Dataset:
__________________________________________________

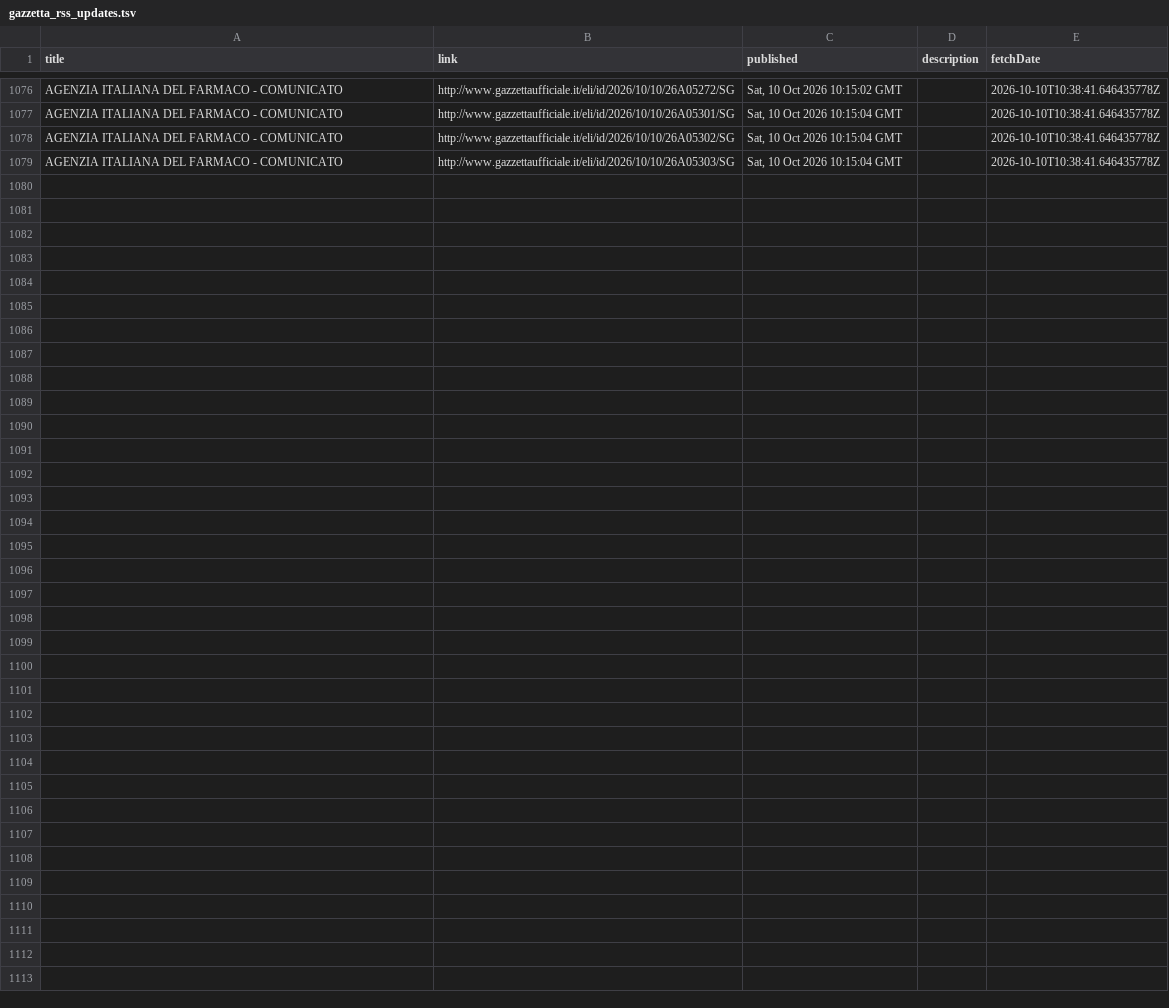
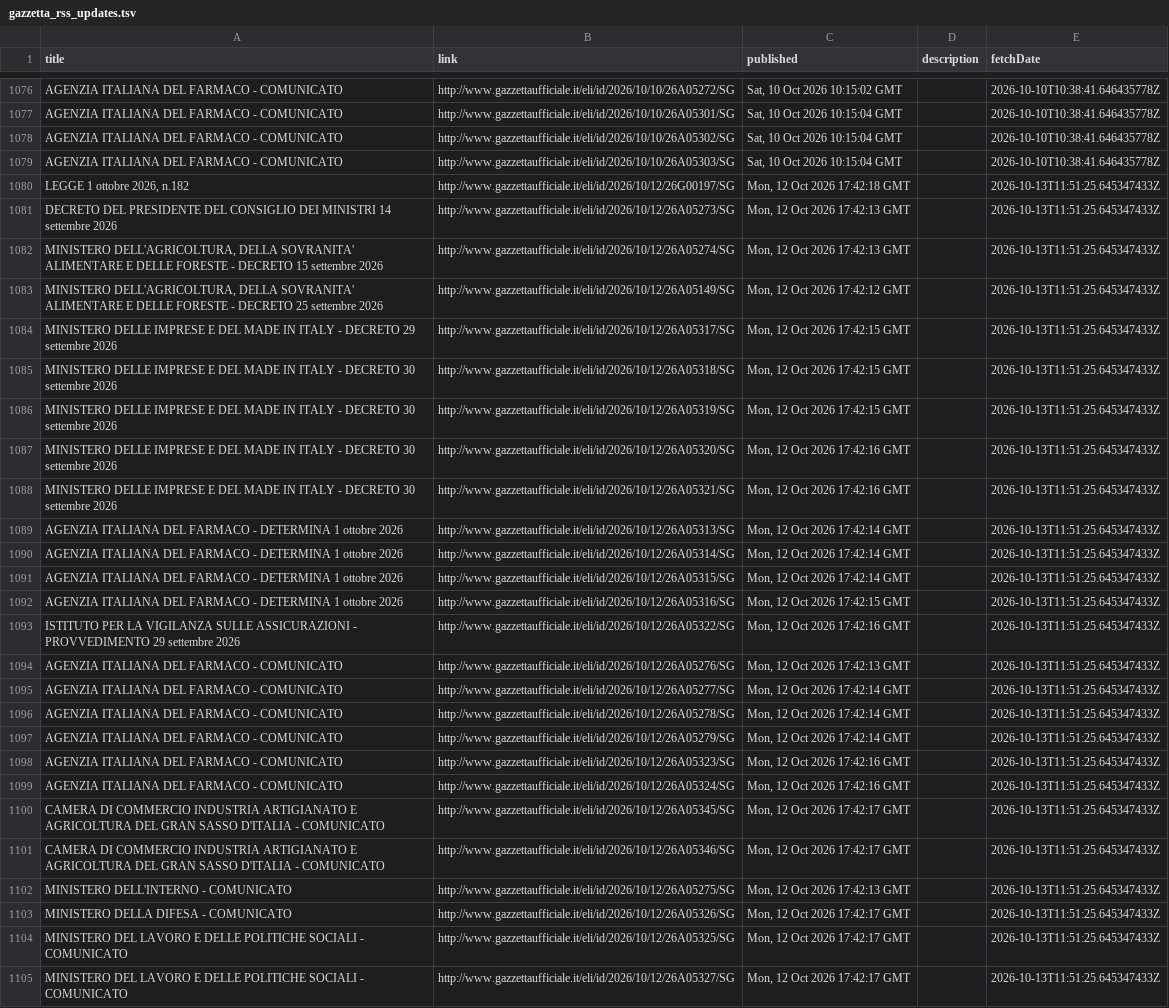
Before and after one commit to arvind088/Crawlar-gazzettaufficial, a TSV file: jena-git-project/data/clean/gazzetta_rss_updates.tsv, drawn as a sheet; only a part is shown, gaps mark what is left out; the diff names each change by its address in the sheet, - before the commit and + after, or states it on an @@ line.

```diff
--- a/jena-git-project/data/clean/gazzetta_rss_updates.tsv
+++ b/jena-git-project/data/clean/gazzetta_rss_updates.tsv
+row 1080: LEGGE 1 ottobre 2026, n.182 | http://www.gazzettaufficiale.it/eli/id/2026/10/12/26G00197/SG | Mon, 12 Oct 2026 17:42:18 GMT |  | 2026-10-13T11:51:25.645347433Z
+row 1081: DECRETO DEL PRESIDENTE DEL CONSIGLIO DEI MINISTRI 14 settembre 2026 | http://www.gazzettaufficiale.it/eli/id/2026/10/12/26A05273/SG | Mon, 12 Oct 2026 17:42:13 GMT |  | 2026-10-13T11:51:25.645347433Z
+row 1082: MINISTERO DELL'AGRICOLTURA, DELLA SOVRANITA' ALIMENTARE E DELLE FORESTE - DECRETO 15 settembre 2026 | http://www.gazzettaufficiale.it/eli/id/2026/10/12/26A05274/SG | Mon, 12 Oct 2026 17:42:13 GMT |  | 2026-10-13T11:51:25.645347433Z
+row 1083: MINISTERO DELL'AGRICOLTURA, DELLA SOVRANITA' ALIMENTARE E DELLE FORESTE - DECRETO 25 settembre 2026 | http://www.gazzettaufficiale.it/eli/id/2026/10/12/26A05149/SG | Mon, 12 Oct 2026 17:42:12 GMT |  | 2026-10-13T11:51:25.645347433Z
+row 1084: MINISTERO DELLE IMPRESE E DEL MADE IN ITALY - DECRETO 29 settembre 2026 | http://www.gazzettaufficiale.it/eli/id/2026/10/12/26A05317/SG | Mon, 12 Oct 2026 17:42:15 GMT |  | 2026-10-13T11:51:25.645347433Z
+row 1085: MINISTERO DELLE IMPRESE E DEL MADE IN ITALY - DECRETO 30 settembre 2026 | http://www.gazzettaufficiale.it/eli/id/2026/10/12/26A05318/SG | Mon, 12 Oct 2026 17:42:15 GMT |  | 2026-10-13T11:51:25.645347433Z
+row 1086: MINISTERO DELLE IMPRESE E DEL MADE IN ITALY - DECRETO 30 settembre 2026 | http://www.gazzettaufficiale.it/eli/id/2026/10/12/26A05319/SG | Mon, 12 Oct 2026 17:42:15 GMT |  | 2026-10-13T11:51:25.645347433Z
+row 1087: MINISTERO DELLE IMPRESE E DEL MADE IN ITALY - DECRETO 30 settembre 2026 | http://www.gazzettaufficiale.it/eli/id/2026/10/12/26A05320/SG | Mon, 12 Oct 2026 17:42:16 GMT |  | 2026-10-13T11:51:25.645347433Z
+row 1088: MINISTERO DELLE IMPRESE E DEL MADE IN ITALY - DECRETO 30 settembre 2026 | http://www.gazzettaufficiale.it/eli/id/2026/10/12/26A05321/SG | Mon, 12 Oct 2026 17:42:16 GMT |  | 2026-10-13T11:51:25.645347433Z
+row 1089: AGENZIA ITALIANA DEL FARMACO - DETERMINA 1 ottobre 2026 | http://www.gazzettaufficiale.it/eli/id/2026/10/12/26A05313/SG | Mon, 12 Oct 2026 17:42:14 GMT |  | 2026-10-13T11:51:25.645347433Z
+row 1090: AGENZIA ITALIANA DEL FARMACO - DETERMINA 1 ottobre 2026 | http://www.gazzettaufficiale.it/eli/id/2026/10/12/26A05314/SG | Mon, 12 Oct 2026 17:42:14 GMT |  | 2026-10-13T11:51:25.645347433Z
+row 1091: AGENZIA ITALIANA DEL FARMACO - DETERMINA 1 ottobre 2026 | http://www.gazzettaufficiale.it/eli/id/2026/10/12/26A05315/SG | Mon, 12 Oct 2026 17:42:14 GMT |  | 2026-10-13T11:51:25.645347433Z
+row 1092: AGENZIA ITALIANA DEL FARMACO - DETERMINA 1 ottobre 2026 | http://www.gazzettaufficiale.it/eli/id/2026/10/12/26A05316/SG | Mon, 12 Oct 2026 17:42:15 GMT |  | 2026-10-13T11:51:25.645347433Z
+row 1093: ISTITUTO PER LA VIGILANZA SULLE ASSICURAZIONI - PROVVEDIMENTO 29 settembre 2026 | http://www.gazzettaufficiale.it/eli/id/2026/10/12/26A05322/SG | Mon, 12 Oct 2026 17:42:16 GMT |  | 2026-10-13T11:51:25.645347433Z
+row 1094: AGENZIA ITALIANA DEL FARMACO - COMUNICATO | http://www.gazzettaufficiale.it/eli/id/2026/10/12/26A05276/SG | Mon, 12 Oct 2026 17:42:13 GMT |  | 2026-10-13T11:51:25.645347433Z
+row 1095: AGENZIA ITALIANA DEL FARMACO - COMUNICATO | http://www.gazzettaufficiale.it/eli/id/2026/10/12/26A05277/SG | Mon, 12 Oct 2026 17:42:14 GMT |  | 2026-10-13T11:51:25.645347433Z
+row 1096: AGENZIA ITALIANA DEL FARMACO - COMUNICATO | http://www.gazzettaufficiale.it/eli/id/2026/10/12/26A05278/SG | Mon, 12 Oct 2026 17:42:14 GMT |  | 2026-10-13T11:51:25.645347433Z
+row 1097: AGENZIA ITALIANA DEL FARMACO - COMUNICATO | http://www.gazzettaufficiale.it/eli/id/2026/10/12/26A05279/SG | Mon, 12 Oct 2026 17:42:14 GMT |  | 2026-10-13T11:51:25.645347433Z
+row 1098: AGENZIA ITALIANA DEL FARMACO - COMUNICATO | http://www.gazzettaufficiale.it/eli/id/2026/10/12/26A05323/SG | Mon, 12 Oct 2026 17:42:16 GMT |  | 2026-10-13T11:51:25.645347433Z
+row 1099: AGENZIA ITALIANA DEL FARMACO - COMUNICATO | http://www.gazzettaufficiale.it/eli/id/2026/10/12/26A05324/SG | Mon, 12 Oct 2026 17:42:16 GMT |  | 2026-10-13T11:51:25.645347433Z
+row 1100: CAMERA DI COMMERCIO INDUSTRIA ARTIGIANATO E AGRICOLTURA DEL GRAN SASSO D'ITALIA - COMUNICATO | http://www.gazzettaufficiale.it/eli/id/2026/10/12/26A05345/SG | Mon, 12 Oct 2026 17:42:17 GMT |  | 2026-10-13T11:51:25.645347433Z
+row 1101: CAMERA DI COMMERCIO INDUSTRIA ARTIGIANATO E AGRICOLTURA DEL GRAN SASSO D'ITALIA - COMUNICATO | http://www.gazzettaufficiale.it/eli/id/2026/10/12/26A05346/SG | Mon, 12 Oct 2026 17:42:17 GMT |  | 2026-10-13T11:51:25.645347433Z
+row 1102: MINISTERO DELL'INTERNO - COMUNICATO | http://www.gazzettaufficiale.it/eli/id/2026/10/12/26A05275/SG | Mon, 12 Oct 2026 17:42:13 GMT |  | 2026-10-13T11:51:25.645347433Z
+row 1103: MINISTERO DELLA DIFESA - COMUNICATO | http://www.gazzettaufficiale.it/eli/id/2026/10/12/26A05326/SG | Mon, 12 Oct 2026 17:42:17 GMT |  | 2026-10-13T11:51:25.645347433Z
+row 1104: MINISTERO DEL LAVORO E DELLE POLITICHE SOCIALI - COMUNICATO | http://www.gazzettaufficiale.it/eli/id/2026/10/12/26A05325/SG | Mon, 12 Oct 2026 17:42:17 GMT |  | 2026-10-13T11:51:25.645347433Z
+row 1105: MINISTERO DEL LAVORO E DELLE POLITICHE SOCIALI - COMUNICATO | http://www.gazzettaufficiale.it/eli/id/2026/10/12/26A05327/SG | Mon, 12 Oct 2026 17:42:17 GMT |  | 2026-10-13T11:51:25.645347433Z
```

__________________________________________________

What you have to do:
Where a line of the material above holds the string "ALIMENTARE", copy that line.

Response area:
+row 1082: MINISTERO DELL'AGRICOLTURA, DELLA SOVRANITA' ALIMENTARE E DELLE FORESTE - DECRETO 15 settembre 2026 | http://www.gazzettaufficiale.it/eli/id/2026/10/12/26A05274/SG | Mon, 12 Oct 2026 17:42:13 GMT |  | 2026-10-13T11:51:25.645347433Z
+row 1083: MINISTERO DELL'AGRICOLTURA, DELLA SOVRANITA' ALIMENTARE E DELLE FORESTE - DECRETO 25 settembre 2026 | http://www.gazzettaufficiale.it/eli/id/2026/10/12/26A05149/SG | Mon, 12 Oct 2026 17:42:12 GMT |  | 2026-10-13T11:51:25.645347433Z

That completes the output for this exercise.